Neighbors not satisfied

In South Korea, the spokesman for the country’s ruling party noted that Abe’s statement “did not include a direct apology.”

“It’s regrettable that he (Abe) mentioned the comfort women issue in a rather indirect way,” Kim Young-woo said. “Instead of pinpointing his ambiguous words, we’ll continue to urge Japan to show sincere remorse and action for peace.”

Abe hinted at the comfort women issue Friday, saying Japan needed to remember the “women behind the battlefields whose honor and dignity were severely injured.” He said Japan will help make this century one in which “women’s human rights are not infringed upon.”

Japan helped establish the Asian Women’s Fund in 1995, which is supported by government funds and provides assistance to former comfort women. But Tokyo has resisted direct compensation to the victims, prompting activists and former comfort women to say Japanese leaders are avoiding officially acknowledging what happened.

But Tokyo has resisted direct compensation to the victims, prompting some to say Japanese leaders are avoiding officially acknowledging what happened.

Only a few dozen of the women are still alive today.

South Korea’s foreign ministry told CNN the government was reviewing Abe’s statement.

Opinion: Why Abe comes up short on WWII history and contrition
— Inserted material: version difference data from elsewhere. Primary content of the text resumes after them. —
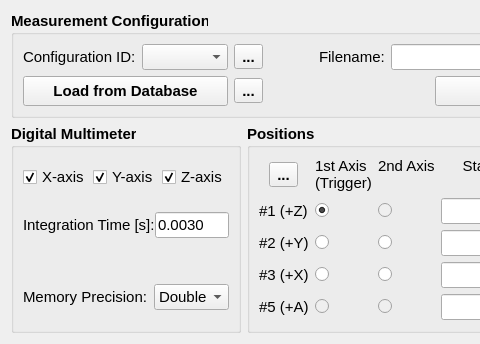
Old version of the form hallbench/gui/ui/configurationwidget.ui in the repository lnls-ima/hall-bench-control; both pictures show x 0 to 480 and y 0 to 344 of the 1190 by 344 pixel window.
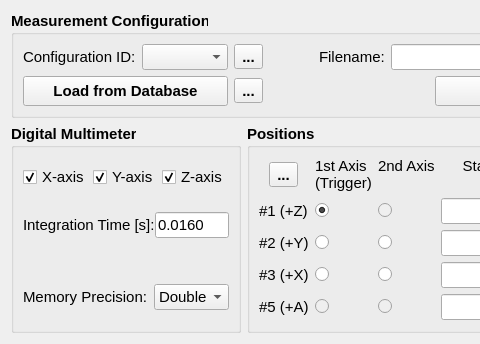
New version of the form. Icons and pictures are not drawn.

What changed in the file:
```diff
--- a/hallbench/gui/ui/configurationwidget.ui
+++ b/hallbench/gui/ui/configurationwidget.ui
@@ -503,7 +503,7 @@
            </font>
           </property>
           <property name="text">
-           <string>0.0030</string>
+           <string>0.0160</string>
           </property>
          </widget>
         </item>
```
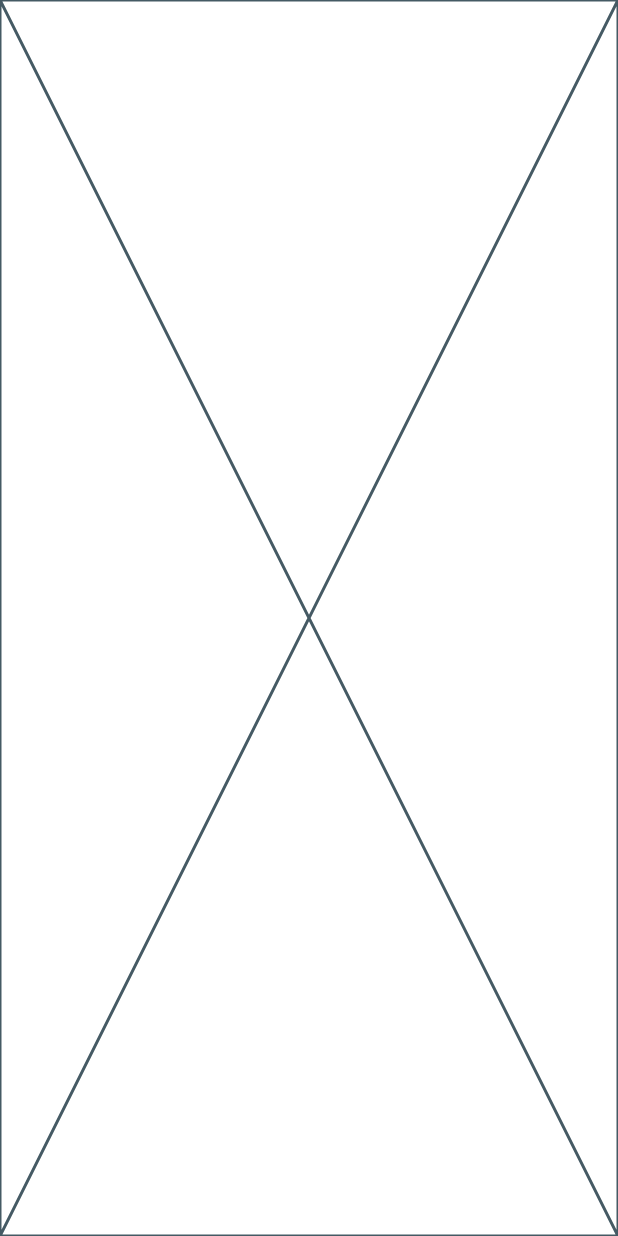
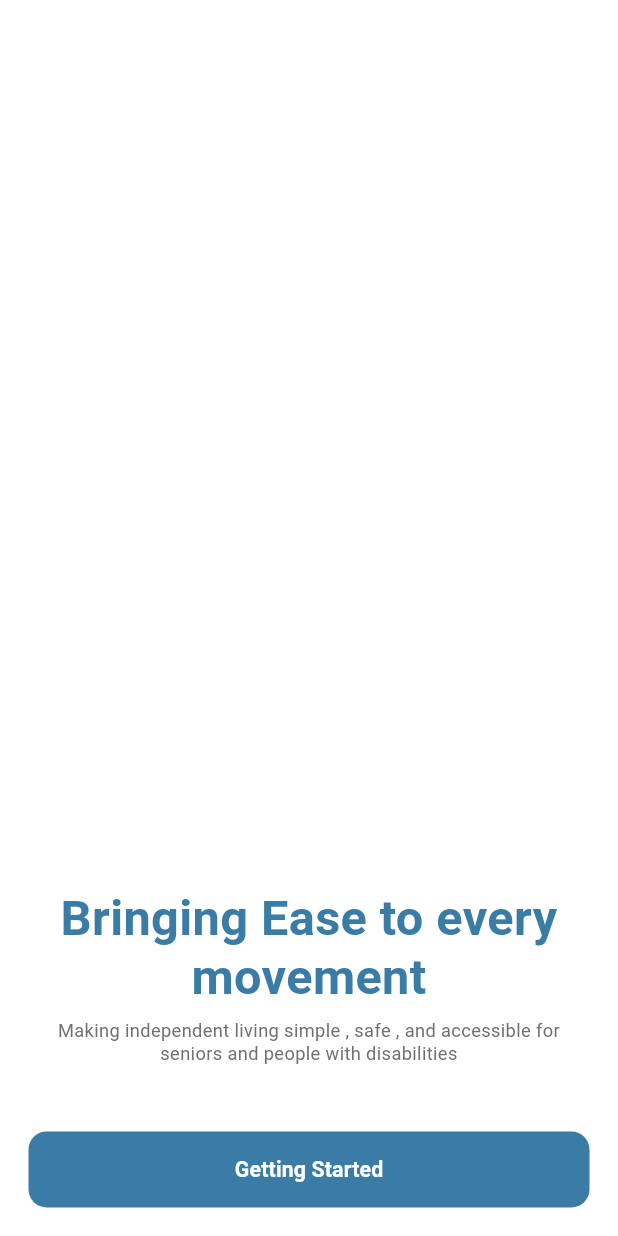
Before and after one commit to marcelino-tharwat/sanda, a Flutter app: the screen it shows after launch, on a phone screen of 412 x 824 dp. Run offline on Flutter 3.47's test engine with Material 3 defaults, Android fonts, the phone set to English and light mode, and no system bars; our stand-ins replace flutter_screenutil, go_router.

Commit message:
- helper(spacer file) - widgets(app text filed)

```diff
--- /dev/null
+++ b/lib/core/helper/spacer.dart
@@ -0,0 +1,5 @@
+import 'package:flutter/material.dart';
+import 'package:flutter_screenutil/flutter_screenutil.dart';
+
+SizedBox verticalSpace(double h) => SizedBox(height: h.h);
+SizedBox horizenatalSpace(double w) => SizedBox(width: w.w);
--- a/lib/core/routing/routes.dart
+++ b/lib/core/routing/routes.dart
@@ -1,5 +1,5 @@
 
 class Routes {
-  //static const OnBordingScreen =
+  static const loginScreen ='/loginScreen';
 
 }
--- a/lib/core/theming/colors.dart
+++ b/lib/core/theming/colors.dart
@@ -2,4 +2,5 @@ import 'package:flutter/material.dart';
 
 class ColorsManager {
   static const Color mainBlue = Color(0xff3A7CA5);
+  static const Color darkGray = Color(0xff717171);
 }
--- a/lib/core/theming/styles.dart
+++ b/lib/core/theming/styles.dart
@@ -1,10 +1,21 @@
 import 'package:flutter/material.dart';
+import 'package:flutter_screenutil/flutter_screenutil.dart';
 import 'package:sanda/core/theming/colors.dart';
 
 class TextStyles {
-  static const TextStyle font32mainBlueBold = TextStyle(
-    fontSize: 32,
+  static TextStyle font32mainBlueBold = TextStyle(
+    fontSize: 32.sp,
     fontWeight: FontWeight.w700,
     color: ColorsManager.mainBlue,
   );
+  static TextStyle font12darkGrayRegular = TextStyle(
+    fontSize: 12.sp,
+    fontWeight: FontWeight.w400,
+    color: ColorsManager.darkGray,
+  );
+    static TextStyle font14wightBold = TextStyle(
+    fontSize: 14.sp,
+    fontWeight: FontWeight.w700,
+    color: Colors.white,
+  );
 }
--- /dev/null
+++ b/lib/core/widgets/app_text_button.dart
@@ -0,0 +1,32 @@
+import 'package:flutter/material.dart';
+import 'package:flutter_screenutil/flutter_screenutil.dart';
+import 'package:sanda/core/theming/colors.dart';
+import 'package:sanda/core/theming/styles.dart';
+
+class AppTextButton extends StatelessWidget {
+  final String bottonText;
+  final VoidCallback onPressed;
+  const AppTextButton(
+      {super.key, required this.bottonText, required this.onPressed});
+
+  @override
+  Widget build(BuildContext context) {
+    return TextButton(
+      onPressed: onPressed,
+      style: ButtonStyle(
+          shape: WidgetStateProperty.all<RoundedRectangleBorder>(
+              RoundedRectangleBorder(borderRadius: BorderRadius.circular(12.sp))),
+          backgroundColor: const WidgetStatePropertyAll(ColorsManager.mainBlue),
+          padding: WidgetStateProperty.all<EdgeInsets>(
+            EdgeInsets.symmetric(horizontal: 12.w, vertical: 14.h),
+          ),
+          fixedSize: WidgetStateProperty.all(
+            Size(double.maxFinite, 50.h),
+          )),
+      child: Text(
+        bottonText,
+        style: TextStyles.font14wightBold,
+      ),
+    );
+  }
+}
--- a/lib/features/on_bording/ui/on_bording_screen.dart
+++ b/lib/features/on_bording/ui/on_bording_screen.dart
@@ -1,10 +1,44 @@
 import 'package:flutter/material.dart';
+import 'package:go_router/go_router.dart';
+import 'package:sanda/core/helper/spacer.dart';
+import 'package:sanda/core/routing/routes.dart';
+import 'package:sanda/core/theming/styles.dart';
+import 'package:sanda/core/widgets/app_text_button.dart';
 
 class OnBordingScreen extends StatelessWidget {
   const OnBordingScreen({super.key});
 
   @override
   Widget build(BuildContext context) {
-    return const Placeholder();
+    return Scaffold(
+      body: SafeArea(
+        child: Padding(
+          padding: const EdgeInsets.symmetric(horizontal: 19, vertical: 19),
+          child: Column(
+            mainAxisAlignment: MainAxisAlignment.end,
+            children: [
+              Text(
+                "Bringing Ease to every movement",
+                style: TextStyles.font32mainBlueBold.copyWith(height: 1.2),
+                textAlign: TextAlign.center,
+              ),
+              verticalSpace(10),
+              Text(
+                "Making independent living simple , safe , and accessible for seniors and people with disabilities",
+                style: TextStyles.font12darkGrayRegular.copyWith(height: 1.2),
+                textAlign: TextAlign.center,
+              ),
+              verticalSpace(43),
+              AppTextButton(
+                bottonText: "Getting Started",
+                onPressed: () {
+                  context.go(Routes.loginScreen);
+                },
+              )
+            ],
+          ),
+        ),
+      ),
+    );
   }
 }
--- a/lib/sanda_app.dart
+++ b/lib/sanda_app.dart
@@ -14,6 +14,7 @@ class SandaApp extends StatelessWidget {
       minTextAdapt: true,
       child: MaterialApp.router(
         routerConfig: router,
+        debugShowCheckedModeBanner: false,
         title: 'Sanda',
         theme: ThemeData(
             primaryColor: ColorsManager.mainBlue,
```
’An unpardonable mockery’

The reaction by North Korea’s government, through its official news outlet KCNA, was more pointed.

“Japan is talking about future and responsibility and contribution in the international community without making an apology,” North Korea’s Foreign Ministry said through KCNA. “It is an unpardonable mockery of the Korean people and an act of deceiving the international community.”

Complicating matters for Japan’s neighbors is the island nation’s apparently shifting military stance.

Japan has had a pacifist stance after the war, deploying troops only in humanitarian roles.

More active role for Japanese troops?

While Abe has distanced Japan from wars of aggression, he has backed legislation that would allow for a more active role for Japanese troops overseas, including involvement in the defense of its allies.

China and South Korea, invoking Japan’s expansionist past, have expressed concern about the legislation.

Abe, 60, became Japan’s first Prime Minister born after the end of World War II when he began a one-year term in 2006. His second stint in the office started in late 2012.

One man’s WWII promise kept after 70 years

CNN’s Junko Ogura, Yoko Wakatsuki and Jethro Mullen contributed to this report.